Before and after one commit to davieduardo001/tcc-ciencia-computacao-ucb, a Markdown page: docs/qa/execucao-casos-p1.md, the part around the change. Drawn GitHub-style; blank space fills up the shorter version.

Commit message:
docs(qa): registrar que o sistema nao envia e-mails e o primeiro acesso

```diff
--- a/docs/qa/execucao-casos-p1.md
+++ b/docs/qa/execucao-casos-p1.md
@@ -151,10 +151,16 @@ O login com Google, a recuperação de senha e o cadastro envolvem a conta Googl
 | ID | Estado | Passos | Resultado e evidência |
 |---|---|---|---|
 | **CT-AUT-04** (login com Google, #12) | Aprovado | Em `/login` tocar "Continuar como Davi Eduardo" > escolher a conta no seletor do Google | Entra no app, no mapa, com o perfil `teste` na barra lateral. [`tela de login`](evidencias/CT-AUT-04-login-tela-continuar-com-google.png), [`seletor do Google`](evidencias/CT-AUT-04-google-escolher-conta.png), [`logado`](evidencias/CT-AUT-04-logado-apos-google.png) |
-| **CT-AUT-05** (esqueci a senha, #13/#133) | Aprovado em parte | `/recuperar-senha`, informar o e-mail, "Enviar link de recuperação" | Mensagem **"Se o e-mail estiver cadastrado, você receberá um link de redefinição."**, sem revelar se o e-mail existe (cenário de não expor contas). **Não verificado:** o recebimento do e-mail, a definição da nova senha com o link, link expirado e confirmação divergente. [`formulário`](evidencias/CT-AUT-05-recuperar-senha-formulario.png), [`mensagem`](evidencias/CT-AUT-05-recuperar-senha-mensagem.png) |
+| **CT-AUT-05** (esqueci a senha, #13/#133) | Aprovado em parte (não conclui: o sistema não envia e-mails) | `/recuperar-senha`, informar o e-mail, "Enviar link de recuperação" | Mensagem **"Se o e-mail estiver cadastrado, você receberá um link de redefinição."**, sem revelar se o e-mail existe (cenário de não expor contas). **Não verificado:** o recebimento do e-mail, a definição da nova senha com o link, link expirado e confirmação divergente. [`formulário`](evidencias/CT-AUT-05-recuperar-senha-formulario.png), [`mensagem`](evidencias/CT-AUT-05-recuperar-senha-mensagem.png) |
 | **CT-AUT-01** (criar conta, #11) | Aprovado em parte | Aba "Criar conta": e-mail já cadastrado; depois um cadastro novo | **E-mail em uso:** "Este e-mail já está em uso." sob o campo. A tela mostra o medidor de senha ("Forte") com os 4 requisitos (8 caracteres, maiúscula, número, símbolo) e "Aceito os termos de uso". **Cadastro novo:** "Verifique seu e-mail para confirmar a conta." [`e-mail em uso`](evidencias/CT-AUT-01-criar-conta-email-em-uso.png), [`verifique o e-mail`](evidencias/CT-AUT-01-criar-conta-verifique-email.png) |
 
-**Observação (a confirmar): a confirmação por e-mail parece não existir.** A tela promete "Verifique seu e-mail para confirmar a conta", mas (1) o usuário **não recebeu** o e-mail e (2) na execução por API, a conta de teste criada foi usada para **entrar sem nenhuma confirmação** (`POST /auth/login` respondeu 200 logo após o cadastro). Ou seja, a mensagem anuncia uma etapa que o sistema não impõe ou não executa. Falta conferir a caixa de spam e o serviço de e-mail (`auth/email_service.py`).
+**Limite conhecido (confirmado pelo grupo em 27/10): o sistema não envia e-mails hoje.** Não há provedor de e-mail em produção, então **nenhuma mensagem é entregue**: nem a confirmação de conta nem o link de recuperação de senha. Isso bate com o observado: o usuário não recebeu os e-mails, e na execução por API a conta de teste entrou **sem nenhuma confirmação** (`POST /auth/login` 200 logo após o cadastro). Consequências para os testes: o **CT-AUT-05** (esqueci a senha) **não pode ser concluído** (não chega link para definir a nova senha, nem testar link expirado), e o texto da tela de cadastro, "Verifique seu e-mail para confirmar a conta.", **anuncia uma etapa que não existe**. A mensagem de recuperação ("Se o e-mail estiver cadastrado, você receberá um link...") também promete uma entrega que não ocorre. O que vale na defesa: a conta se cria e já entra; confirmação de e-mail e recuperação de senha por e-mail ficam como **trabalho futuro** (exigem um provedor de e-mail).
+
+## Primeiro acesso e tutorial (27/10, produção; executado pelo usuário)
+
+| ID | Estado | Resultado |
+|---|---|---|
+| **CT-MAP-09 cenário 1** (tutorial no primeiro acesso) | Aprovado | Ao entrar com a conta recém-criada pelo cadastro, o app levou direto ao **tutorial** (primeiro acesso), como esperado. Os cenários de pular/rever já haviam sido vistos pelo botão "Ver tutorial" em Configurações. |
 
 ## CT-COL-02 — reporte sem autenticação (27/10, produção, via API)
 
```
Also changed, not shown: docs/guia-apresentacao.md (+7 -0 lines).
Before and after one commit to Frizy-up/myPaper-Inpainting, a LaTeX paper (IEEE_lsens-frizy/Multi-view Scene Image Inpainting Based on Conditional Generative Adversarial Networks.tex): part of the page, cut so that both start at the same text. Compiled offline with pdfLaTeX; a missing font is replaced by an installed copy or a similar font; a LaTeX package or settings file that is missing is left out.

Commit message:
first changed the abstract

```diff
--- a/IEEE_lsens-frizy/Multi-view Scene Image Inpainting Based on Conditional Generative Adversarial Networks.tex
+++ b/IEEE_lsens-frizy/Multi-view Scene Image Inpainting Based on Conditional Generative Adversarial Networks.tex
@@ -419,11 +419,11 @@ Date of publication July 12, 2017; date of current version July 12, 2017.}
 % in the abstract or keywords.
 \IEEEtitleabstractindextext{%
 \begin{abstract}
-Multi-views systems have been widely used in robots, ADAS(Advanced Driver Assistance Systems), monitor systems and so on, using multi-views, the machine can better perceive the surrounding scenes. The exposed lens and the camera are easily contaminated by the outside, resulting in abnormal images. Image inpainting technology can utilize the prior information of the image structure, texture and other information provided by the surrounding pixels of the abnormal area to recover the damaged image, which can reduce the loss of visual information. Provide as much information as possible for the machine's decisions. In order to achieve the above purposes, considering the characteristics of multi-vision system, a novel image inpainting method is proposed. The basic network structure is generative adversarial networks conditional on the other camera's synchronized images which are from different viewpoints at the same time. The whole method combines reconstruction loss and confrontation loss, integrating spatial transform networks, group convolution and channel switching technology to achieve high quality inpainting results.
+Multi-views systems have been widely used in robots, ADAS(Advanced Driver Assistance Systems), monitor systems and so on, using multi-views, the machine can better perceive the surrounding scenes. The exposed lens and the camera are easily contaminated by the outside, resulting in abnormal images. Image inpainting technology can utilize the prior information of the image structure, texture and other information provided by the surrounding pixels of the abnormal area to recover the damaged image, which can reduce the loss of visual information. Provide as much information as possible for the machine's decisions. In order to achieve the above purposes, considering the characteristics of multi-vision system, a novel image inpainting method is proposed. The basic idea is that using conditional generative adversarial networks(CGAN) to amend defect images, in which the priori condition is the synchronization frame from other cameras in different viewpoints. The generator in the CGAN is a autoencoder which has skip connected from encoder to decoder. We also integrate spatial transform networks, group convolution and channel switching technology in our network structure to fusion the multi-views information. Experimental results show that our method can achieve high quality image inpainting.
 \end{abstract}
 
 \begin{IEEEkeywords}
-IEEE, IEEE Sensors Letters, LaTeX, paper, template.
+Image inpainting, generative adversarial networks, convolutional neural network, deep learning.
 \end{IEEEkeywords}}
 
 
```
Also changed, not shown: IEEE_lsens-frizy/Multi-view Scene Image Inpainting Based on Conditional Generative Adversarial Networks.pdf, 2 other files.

■ **PROBLEM TO SOLVE**:
Pull every line containing "docs" out of the material and copy it.

■ **ANSWER FOR THIS EXERCISE**:
Before and after one commit to davieduardo001/tcc-ciencia-computacao-ucb, a Markdown page: docs/qa/execucao-casos-p1.md, the part around the change. Drawn GitHub-style; blank space fills up the shorter version.
docs(qa): registrar que o sistema nao envia e-mails e o primeiro acesso
--- a/docs/qa/execucao-casos-p1.md
+++ b/docs/qa/execucao-casos-p1.md
Also changed, not shown: docs/guia-apresentacao.md (+7 -0 lines).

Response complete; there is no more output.